━━━ Data shown
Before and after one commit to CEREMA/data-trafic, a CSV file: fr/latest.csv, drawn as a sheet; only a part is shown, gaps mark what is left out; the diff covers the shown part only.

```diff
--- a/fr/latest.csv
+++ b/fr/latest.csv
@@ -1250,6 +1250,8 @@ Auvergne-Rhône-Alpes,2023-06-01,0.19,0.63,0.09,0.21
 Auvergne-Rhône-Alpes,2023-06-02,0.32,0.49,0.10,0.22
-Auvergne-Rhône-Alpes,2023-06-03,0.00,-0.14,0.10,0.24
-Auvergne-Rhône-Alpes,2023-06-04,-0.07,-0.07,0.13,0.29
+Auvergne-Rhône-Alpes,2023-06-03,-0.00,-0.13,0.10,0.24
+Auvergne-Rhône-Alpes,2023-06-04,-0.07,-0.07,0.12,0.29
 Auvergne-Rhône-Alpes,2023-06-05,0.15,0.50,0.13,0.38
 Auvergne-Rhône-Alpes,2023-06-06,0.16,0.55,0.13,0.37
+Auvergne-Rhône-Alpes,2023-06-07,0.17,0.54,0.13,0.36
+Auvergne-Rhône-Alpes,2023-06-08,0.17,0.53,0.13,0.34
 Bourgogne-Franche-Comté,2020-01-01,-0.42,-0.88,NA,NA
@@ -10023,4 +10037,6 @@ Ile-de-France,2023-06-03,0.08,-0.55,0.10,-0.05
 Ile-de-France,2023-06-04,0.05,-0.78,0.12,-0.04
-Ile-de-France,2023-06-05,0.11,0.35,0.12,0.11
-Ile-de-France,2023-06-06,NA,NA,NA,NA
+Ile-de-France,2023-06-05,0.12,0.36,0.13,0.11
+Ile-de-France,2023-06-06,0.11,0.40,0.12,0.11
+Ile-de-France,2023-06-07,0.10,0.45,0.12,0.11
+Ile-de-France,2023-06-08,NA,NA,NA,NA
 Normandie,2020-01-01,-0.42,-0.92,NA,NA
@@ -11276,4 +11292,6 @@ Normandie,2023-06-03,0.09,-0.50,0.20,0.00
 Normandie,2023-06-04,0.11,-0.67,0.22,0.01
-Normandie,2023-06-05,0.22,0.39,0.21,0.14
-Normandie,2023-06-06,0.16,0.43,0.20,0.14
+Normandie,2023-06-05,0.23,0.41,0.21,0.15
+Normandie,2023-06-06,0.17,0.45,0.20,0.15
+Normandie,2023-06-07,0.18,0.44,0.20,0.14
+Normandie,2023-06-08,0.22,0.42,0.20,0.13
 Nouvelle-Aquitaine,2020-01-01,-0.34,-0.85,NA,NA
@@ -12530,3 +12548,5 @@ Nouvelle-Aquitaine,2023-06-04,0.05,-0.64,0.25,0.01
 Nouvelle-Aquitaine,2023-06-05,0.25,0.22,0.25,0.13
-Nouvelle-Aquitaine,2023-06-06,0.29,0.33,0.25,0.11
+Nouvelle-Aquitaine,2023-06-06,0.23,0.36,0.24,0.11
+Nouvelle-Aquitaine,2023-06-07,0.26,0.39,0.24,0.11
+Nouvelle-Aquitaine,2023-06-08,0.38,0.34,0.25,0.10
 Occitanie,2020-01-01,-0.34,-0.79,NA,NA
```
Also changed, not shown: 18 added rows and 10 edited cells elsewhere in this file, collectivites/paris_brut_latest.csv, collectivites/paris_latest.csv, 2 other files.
━━━━━━
__What you should do__: Make a faithful copy of every record above.

__Solution to the exercise__:
Before and after one commit to CEREMA/data-trafic, a CSV file: fr/latest.csv, drawn as a sheet; only a part is shown, gaps mark what is left out; the diff covers the shown part only.

```diff
--- a/fr/latest.csv
+++ b/fr/latest.csv
@@ -1250,6 +1250,8 @@ Auvergne-Rhône-Alpes,2023-06-01,0.19,0.63,0.09,0.21
 Auvergne-Rhône-Alpes,2023-06-02,0.32,0.49,0.10,0.22
-Auvergne-Rhône-Alpes,2023-06-03,0.00,-0.14,0.10,0.24
-Auvergne-Rhône-Alpes,2023-06-04,-0.07,-0.07,0.13,0.29
+Auvergne-Rhône-Alpes,2023-06-03,-0.00,-0.13,0.10,0.24
+Auvergne-Rhône-Alpes,2023-06-04,-0.07,-0.07,0.12,0.29
 Auvergne-Rhône-Alpes,2023-06-05,0.15,0.50,0.13,0.38
 Auvergne-Rhône-Alpes,2023-06-06,0.16,0.55,0.13,0.37
+Auvergne-Rhône-Alpes,2023-06-07,0.17,0.54,0.13,0.36
+Auvergne-Rhône-Alpes,2023-06-08,0.17,0.53,0.13,0.34
 Bourgogne-Franche-Comté,2020-01-01,-0.42,-0.88,NA,NA
@@ -10023,4 +10037,6 @@ Ile-de-France,2023-06-03,0.08,-0.55,0.10,-0.05
 Ile-de-France,2023-06-04,0.05,-0.78,0.12,-0.04
-Ile-de-France,2023-06-05,0.11,0.35,0.12,0.11
-Ile-de-France,2023-06-06,NA,NA,NA,NA
+Ile-de-France,2023-06-05,0.12,0.36,0.13,0.11
+Ile-de-France,2023-06-06,0.11,0.40,0.12,0.11
+Ile-de-France,2023-06-07,0.10,0.45,0.12,0.11
+Ile-de-France,2023-06-08,NA,NA,NA,NA
 Normandie,2020-01-01,-0.42,-0.92,NA,NA
@@ -11276,4 +11292,6 @@ Normandie,2023-06-03,0.09,-0.50,0.20,0.00
 Normandie,2023-06-04,0.11,-0.67,0.22,0.01
-Normandie,2023-06-05,0.22,0.39,0.21,0.14
-Normandie,2023-06-06,0.16,0.43,0.20,0.14
+Normandie,2023-06-05,0.23,0.41,0.21,0.15
+Normandie,2023-06-06,0.17,0.45,0.20,0.15
+Normandie,2023-06-07,0.18,0.44,0.20,0.14
+Normandie,2023-06-08,0.22,0.42,0.20,0.13
 Nouvelle-Aquitaine,2020-01-01,-0.34,-0.85,NA,NA
@@ -12530,3 +12548,5 @@ Nouvelle-Aquitaine,2023-06-04,0.05,-0.64,0.25,0.01
 Nouvelle-Aquitaine,2023-06-05,0.25,0.22,0.25,0.13
-Nouvelle-Aquitaine,2023-06-06,0.29,0.33,0.25,0.11
+Nouvelle-Aquitaine,2023-06-06,0.23,0.36,0.24,0.11
+Nouvelle-Aquitaine,2023-06-07,0.26,0.39,0.24,0.11
+Nouvelle-Aquitaine,2023-06-08,0.38,0.34,0.25,0.10
 Occitanie,2020-01-01,-0.34,-0.79,NA,NA
```
Also changed, not shown: 18 added rows and 10 edited cells elsewhere in this file, collectivites/paris_brut_latest.csv, collectivites/paris_latest.csv, 2 other files.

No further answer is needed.